GIVEN DATA:
+--
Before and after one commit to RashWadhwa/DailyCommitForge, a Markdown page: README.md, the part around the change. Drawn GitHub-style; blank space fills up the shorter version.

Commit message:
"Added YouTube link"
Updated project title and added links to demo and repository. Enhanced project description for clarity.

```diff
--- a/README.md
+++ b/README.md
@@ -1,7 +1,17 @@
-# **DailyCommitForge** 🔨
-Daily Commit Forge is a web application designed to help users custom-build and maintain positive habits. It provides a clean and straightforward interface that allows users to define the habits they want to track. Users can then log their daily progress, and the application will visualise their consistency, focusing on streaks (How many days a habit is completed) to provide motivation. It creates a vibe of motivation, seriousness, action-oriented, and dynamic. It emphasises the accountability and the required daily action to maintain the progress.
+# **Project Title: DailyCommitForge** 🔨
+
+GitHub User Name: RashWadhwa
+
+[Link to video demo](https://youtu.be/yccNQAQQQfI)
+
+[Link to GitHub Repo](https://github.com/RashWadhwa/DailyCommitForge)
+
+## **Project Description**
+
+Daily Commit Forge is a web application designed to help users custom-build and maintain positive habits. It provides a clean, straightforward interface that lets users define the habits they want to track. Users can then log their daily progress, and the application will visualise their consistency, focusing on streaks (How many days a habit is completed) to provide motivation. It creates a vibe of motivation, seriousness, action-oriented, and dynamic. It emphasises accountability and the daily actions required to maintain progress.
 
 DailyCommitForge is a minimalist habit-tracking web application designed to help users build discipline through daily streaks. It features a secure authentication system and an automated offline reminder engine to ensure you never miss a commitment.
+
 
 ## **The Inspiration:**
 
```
+--
INSTRUCTIONS TO FOLLOW:
The full set of entries above has to be restated exactly.

YOUR RESPONSE:
Before and after one commit to RashWadhwa/DailyCommitForge, a Markdown page: README.md, the part around the change. Drawn GitHub-style; blank space fills up the shorter version.

Commit message:
"Added YouTube link"
Updated project title and added links to demo and repository. Enhanced project description for clarity.

```diff
--- a/README.md
+++ b/README.md
@@ -1,7 +1,17 @@
-# **DailyCommitForge** 🔨
-Daily Commit Forge is a web application designed to help users custom-build and maintain positive habits. It provides a clean and straightforward interface that allows users to define the habits they want to track. Users can then log their daily progress, and the application will visualise their consistency, focusing on streaks (How many days a habit is completed) to provide motivation. It creates a vibe of motivation, seriousness, action-oriented, and dynamic. It emphasises the accountability and the required daily action to maintain the progress.
+# **Project Title: DailyCommitForge** 🔨
+
+GitHub User Name: RashWadhwa
+
+[Link to video demo](https://youtu.be/yccNQAQQQfI)
+
+[Link to GitHub Repo](https://github.com/RashWadhwa/DailyCommitForge)
+
+## **Project Description**
+
+Daily Commit Forge is a web application designed to help users custom-build and maintain positive habits. It provides a clean, straightforward interface that lets users define the habits they want to track. Users can then log their daily progress, and the application will visualise their consistency, focusing on streaks (How many days a habit is completed) to provide motivation. It creates a vibe of motivation, seriousness, action-oriented, and dynamic. It emphasises accountability and the daily actions required to maintain progress.
 
 DailyCommitForge is a minimalist habit-tracking web application designed to help users build discipline through daily streaks. It features a secure authentication system and an automated offline reminder engine to ensure you never miss a commitment.
+
 
 ## **The Inspiration:**
 
```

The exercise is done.